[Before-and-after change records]
□ □ □ □ □

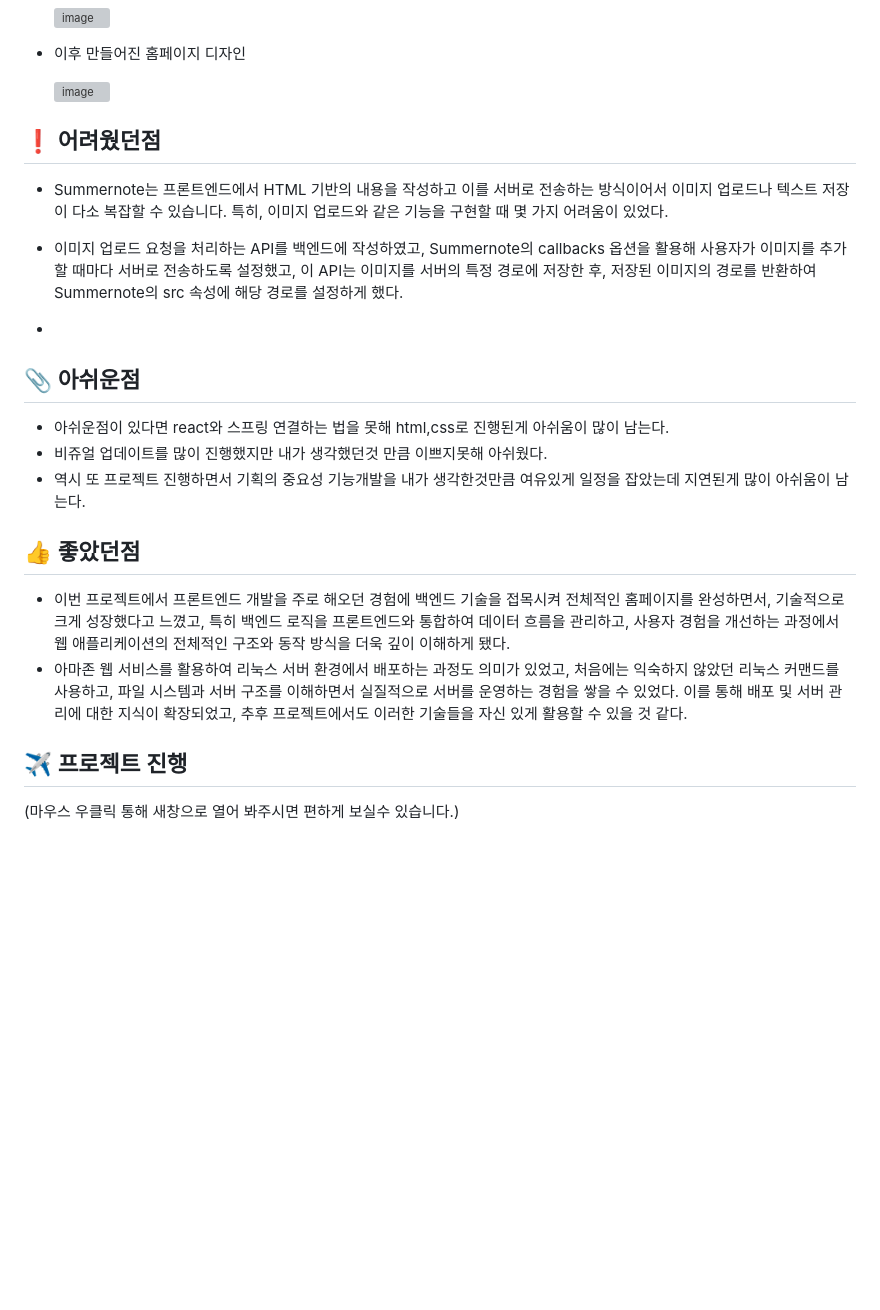
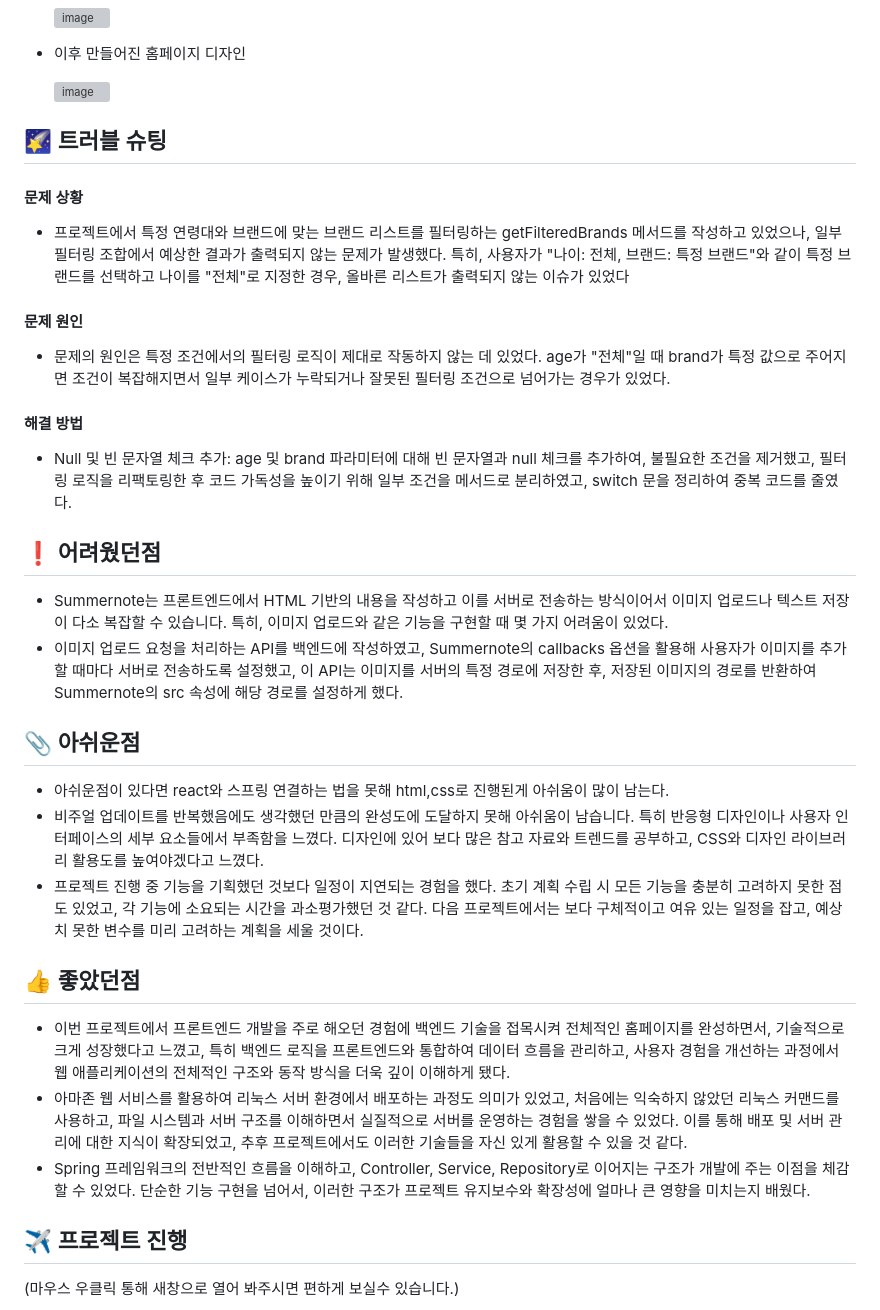
Before and after one commit to bp4sp4/ReLux, a Markdown page: README.md, the part around one of its changes. Drawn GitHub-style; blank space fills up the shorter version; grey boxes are pictures that could not be loaded.

```diff
--- a/README.md
+++ b/README.md
@@ -41,24 +41,36 @@ Relux All Figma - <a target="_blank" href="https://www.figma.com/design/OlX9bcW7
 
   <img width="675" alt="image" src="https://github.com/user-attachments/assets/9aa29f1e-5765-4464-89fd-a62f78cee670">
 
+<h2>🌠 트러블 슈팅 </h2>
+
+<h4>문제 상황</h4>
+
+- 프로젝트에서 특정 연령대와 브랜드에 맞는 브랜드 리스트를 필터링하는 getFilteredBrands 메서드를 작성하고 있었으나, 일부 필터링 조합에서 예상한 결과가 출력되지 않는 문제가 발생했다. 특히, 사용자가 "나이: 전체, 브랜드: 특정 브랜드"와 같이 특정 브랜드를 선택하고 나이를 "전체"로 지정한 경우, 올바른 리스트가 출력되지 않는 이슈가 있었다
+
+<h4> 문제 원인</h4>
+
+- 문제의 원인은 특정 조건에서의 필터링 로직이 제대로 작동하지 않는 데 있었다. age가 "전체"일 때 brand가 특정 값으로 주어지면 조건이 복잡해지면서 일부 케이스가 누락되거나 잘못된 필터링 조건으로 넘어가는 경우가 있었다.
+
+<h4> 해결 방법 </h4>
+
+- Null 및 빈 문자열 체크 추가: age 및 brand 파라미터에 대해 빈 문자열과 null 체크를 추가하여, 불필요한 조건을 제거했고, 필터링 로직을 리팩토링한 후 코드 가독성을 높이기 위해 일부 조건을 메서드로 분리하였고, switch 문을 정리하여 중복 코드를 줄였다.
 
 <h2>❗ 어려웠던점</h2>
 
 - Summernote는 프론트엔드에서 HTML 기반의 내용을 작성하고 이를 서버로 전송하는 방식이어서 이미지 업로드나 텍스트 저장이 다소 복잡할 수 있습니다. 특히, 이미지 업로드와 같은 기능을 구현할 때 몇 가지 어려움이 있었다.
 - 이미지 업로드 요청을 처리하는 API를 백엔드에 작성하였고, Summernote의 callbacks 옵션을 활용해 사용자가 이미지를 추가할 때마다 서버로 전송하도록 설정했고, 이 API는 이미지를 서버의 특정 경로에 저장한 후, 저장된 이미지의 경로를 반환하여 Summernote의 src 속성에 해당 경로를 설정하게 했다.
 
--
-
 <h2>📎  아쉬운점</h2>
 
 - 아쉬운점이 있다면 react와 스프링 연결하는 법을 못해 html,css로 진행된게 아쉬움이 많이 남는다.
-- 비쥬얼 업데이트를 많이 진행했지만 내가 생각했던것 만큼 이쁘지못해 아쉬웠다.
-- 역시 또 프로젝트 진행하면서 기획의 중요성 기능개발을 내가 생각한것만큼 여유있게 일정을 잡았는데 지연된게 많이 아쉬움이 남는다.
+- 비주얼 업데이트를 반복했음에도 생각했던 만큼의 완성도에 도달하지 못해 아쉬움이 남습니다. 특히 반응형 디자인이나 사용자 인터페이스의 세부 요소들에서 부족함을 느꼈다. 디자인에 있어 보다 많은 참고 자료와 트렌드를 공부하고, CSS와 디자인 라이브러리 활용도를 높여야겠다고 느꼈다.
+- 프로젝트 진행 중 기능을 기획했던 것보다 일정이 지연되는 경험을 했다. 초기 계획 수립 시 모든 기능을 충분히 고려하지 못한 점도 있었고, 각 기능에 소요되는 시간을 과소평가했던 것 같다. 다음 프로젝트에서는 보다 구체적이고 여유 있는 일정을 잡고, 예상치 못한 변수를 미리 고려하는 계획을 세울 것이다.
 
 <h2>👍  좋았던점</h2>
 
 - 이번 프로젝트에서 프론트엔드 개발을 주로 해오던 경험에 백엔드 기술을 접목시켜 전체적인 홈페이지를 완성하면서, 기술적으로 크게 성장했다고 느꼈고, 특히 백엔드 로직을 프론트엔드와 통합하여 데이터 흐름을 관리하고, 사용자 경험을 개선하는 과정에서 웹 애플리케이션의 전체적인 구조와 동작 방식을 더욱 깊이 이해하게 됐다.
 - 아마존 웹 서비스를 활용하여 리눅스 서버 환경에서 배포하는 과정도 의미가 있었고, 처음에는 익숙하지 않았던 리눅스 커맨드를 사용하고, 파일 시스템과 서버 구조를 이해하면서 실질적으로 서버를 운영하는 경험을 쌓을 수 있었다. 이를 통해 배포 및 서버 관리에 대한 지식이 확장되었고, 추후 프로젝트에서도 이러한 기술들을 자신 있게 활용할 수 있을 것 같다.
+- Spring 프레임워크의 전반적인 흐름을 이해하고, Controller, Service, Repository로 이어지는 구조가 개발에 주는 이점을 체감할 수 있었다. 단순한 기능 구현을 넘어서, 이러한 구조가 프로젝트 유지보수와 확장성에 얼마나 큰 영향을 미치는지 배웠다.
 
 <h2>✈ 프로젝트 진행</h2>
 (마우스 우클릭 통해 새창으로 열어 봐주시면 편하게 보실수 있습니다.)<br>
```
Also changed, not shown: other parts of README.md (+0 -1 lines).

□ □ □ □ □

Line by line, write out the records above exactly, skipping the pictures.

Before and after one commit to bp4sp4/ReLux, a Markdown page: README.md, the part around one of its changes. Drawn GitHub-style; blank space fills up the shorter version; grey boxes are pictures that could not be loaded.

```diff
--- a/README.md
+++ b/README.md
@@ -41,24 +41,36 @@ Relux All Figma - <a target="_blank" href="https://www.figma.com/design/OlX9bcW7
 
   <img width="675" alt="image" src="https://github.com/user-attachments/assets/9aa29f1e-5765-4464-89fd-a62f78cee670">
 
+<h2>🌠 트러블 슈팅 </h2>
+
+<h4>문제 상황</h4>
+
+- 프로젝트에서 특정 연령대와 브랜드에 맞는 브랜드 리스트를 필터링하는 getFilteredBrands 메서드를 작성하고 있었으나, 일부 필터링 조합에서 예상한 결과가 출력되지 않는 문제가 발생했다. 특히, 사용자가 "나이: 전체, 브랜드: 특정 브랜드"와 같이 특정 브랜드를 선택하고 나이를 "전체"로 지정한 경우, 올바른 리스트가 출력되지 않는 이슈가 있었다
+
+<h4> 문제 원인</h4>
+
+- 문제의 원인은 특정 조건에서의 필터링 로직이 제대로 작동하지 않는 데 있었다. age가 "전체"일 때 brand가 특정 값으로 주어지면 조건이 복잡해지면서 일부 케이스가 누락되거나 잘못된 필터링 조건으로 넘어가는 경우가 있었다.
+
+<h4> 해결 방법 </h4>
+
+- Null 및 빈 문자열 체크 추가: age 및 brand 파라미터에 대해 빈 문자열과 null 체크를 추가하여, 불필요한 조건을 제거했고, 필터링 로직을 리팩토링한 후 코드 가독성을 높이기 위해 일부 조건을 메서드로 분리하였고, switch 문을 정리하여 중복 코드를 줄였다.
 
 <h2>❗ 어려웠던점</h2>
 
 - Summernote는 프론트엔드에서 HTML 기반의 내용을 작성하고 이를 서버로 전송하는 방식이어서 이미지 업로드나 텍스트 저장이 다소 복잡할 수 있습니다. 특히, 이미지 업로드와 같은 기능을 구현할 때 몇 가지 어려움이 있었다.
 - 이미지 업로드 요청을 처리하는 API를 백엔드에 작성하였고, Summernote의 callbacks 옵션을 활용해 사용자가 이미지를 추가할 때마다 서버로 전송하도록 설정했고, 이 API는 이미지를 서버의 특정 경로에 저장한 후, 저장된 이미지의 경로를 반환하여 Summernote의 src 속성에 해당 경로를 설정하게 했다.
 
--
-
 <h2>📎  아쉬운점</h2>
 
 - 아쉬운점이 있다면 react와 스프링 연결하는 법을 못해 html,css로 진행된게 아쉬움이 많이 남는다.
-- 비쥬얼 업데이트를 많이 진행했지만 내가 생각했던것 만큼 이쁘지못해 아쉬웠다.
-- 역시 또 프로젝트 진행하면서 기획의 중요성 기능개발을 내가 생각한것만큼 여유있게 일정을 잡았는데 지연된게 많이 아쉬움이 남는다.
+- 비주얼 업데이트를 반복했음에도 생각했던 만큼의 완성도에 도달하지 못해 아쉬움이 남습니다. 특히 반응형 디자인이나 사용자 인터페이스의 세부 요소들에서 부족함을 느꼈다. 디자인에 있어 보다 많은 참고 자료와 트렌드를 공부하고, CSS와 디자인 라이브러리 활용도를 높여야겠다고 느꼈다.
+- 프로젝트 진행 중 기능을 기획했던 것보다 일정이 지연되는 경험을 했다. 초기 계획 수립 시 모든 기능을 충분히 고려하지 못한 점도 있었고, 각 기능에 소요되는 시간을 과소평가했던 것 같다. 다음 프로젝트에서는 보다 구체적이고 여유 있는 일정을 잡고, 예상치 못한 변수를 미리 고려하는 계획을 세울 것이다.
 
 <h2>👍  좋았던점</h2>
 
 - 이번 프로젝트에서 프론트엔드 개발을 주로 해오던 경험에 백엔드 기술을 접목시켜 전체적인 홈페이지를 완성하면서, 기술적으로 크게 성장했다고 느꼈고, 특히 백엔드 로직을 프론트엔드와 통합하여 데이터 흐름을 관리하고, 사용자 경험을 개선하는 과정에서 웹 애플리케이션의 전체적인 구조와 동작 방식을 더욱 깊이 이해하게 됐다.
 - 아마존 웹 서비스를 활용하여 리눅스 서버 환경에서 배포하는 과정도 의미가 있었고, 처음에는 익숙하지 않았던 리눅스 커맨드를 사용하고, 파일 시스템과 서버 구조를 이해하면서 실질적으로 서버를 운영하는 경험을 쌓을 수 있었다. 이를 통해 배포 및 서버 관리에 대한 지식이 확장되었고, 추후 프로젝트에서도 이러한 기술들을 자신 있게 활용할 수 있을 것 같다.
+- Spring 프레임워크의 전반적인 흐름을 이해하고, Controller, Service, Repository로 이어지는 구조가 개발에 주는 이점을 체감할 수 있었다. 단순한 기능 구현을 넘어서, 이러한 구조가 프로젝트 유지보수와 확장성에 얼마나 큰 영향을 미치는지 배웠다.
 
 <h2>✈ 프로젝트 진행</h2>
 (마우스 우클릭 통해 새창으로 열어 봐주시면 편하게 보실수 있습니다.)<br>
```
Also changed, not shown: other parts of README.md (+0 -1 lines).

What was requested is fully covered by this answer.